There, Moses was threatened by one Egyptian, Pharaoh’s daughter, by a river. And now it’s not just a river, it’s a whole sea, and now it’s not just one Jew that’s threatened, it’s an entire Jewish people that’s threatened. And not just threatened by one particular Egyptian, but by the whole army of Egypt.

“How are you going to get out of this?” Moses asks the people, “You are going to do exactly what Miryam did when I was a baby. Stand and watch what the Lord will do.” Moses would urge the people to do what Miryam did: stand and watch what the Lord would do. Have faith like Miryam did. And when they do, and when the sea splits, and everyone sings a great chorus of praise, Miryam has her own reason for doing her own song and dance. It was the fulfillment of the prophecy she once received: My mother is going to give birth to the child who will save the Jewish people.

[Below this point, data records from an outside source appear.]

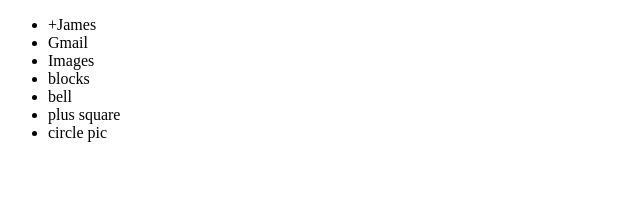
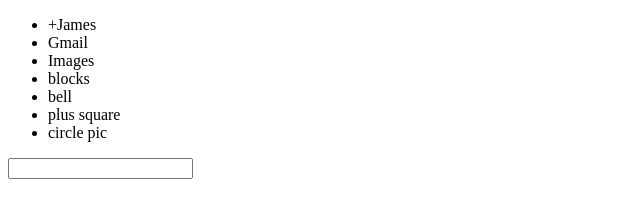
Before and after one commit to jamesajohnson/google-homepage, a plain HTML site: page index.html in a window 1280 px wide. Shown: the whole page, without its empty margins (0-640 px from the left). Drawn offline with Linux system fonts and the light colour scheme.

Commit message:
update index.html

```diff
--- a/index.html
+++ b/index.html
@@ -20,6 +20,13 @@
       <li>circle pic</li>
       </ul>
     </nav>
+    <div>
+      <form>
+	<input id="searchform" type="text" name="search">
+      </form>
+    </div>
+    <footer>
+    </footer>
   </header>
 
 
--- a/main.css
+++ b/main.css
@@ -0,0 +1,3 @@
+#searchform {
+  border: 1px solid lightgrey;
+}
```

This pattern is repeated in Israel’s history several hundred years later. The Jewish people were threatened again by a despot like Pharaoh, this time, King Herod. God revealed to another Miryam that she would have a son that would rescue his people. And, like her namesake, Moses’ sister, Yeshua’s mother knew that God would protect her people from Herod and his order that, as in the days of Pharoah, all the Jewish baby boys be killed. So Miryam sang: “My soul magnifies Adonai, and my spirit rejoices in God, my Savior . . . he has performed mighty deeds with his arm . . . brought down rulers from their thrones . . . mindful of the promise he made to our fathers, to Abraham and his seed forever” (Luke 1:46-55). It’s a repeat of the promise expressed by Miryam of old.

So, in B’shalach, we see that Moses and Aaron’s sister, Miryam, had a prophecy that her brother would rescue the children of Israel. Her faith that God would protect her baby brother was a picture of the faith all Israel would need to have at the Sea of Reeds. And, this same pattern is seen again when Yeshua’s mother, also named Miryam, had the faith to believe that God would once again rescue his covenant people, Israel, and she, like her namesake before, wrote a song about it. And it boils down to this: God keeps his promises to his people. Believe it!

Stephanie Escalnate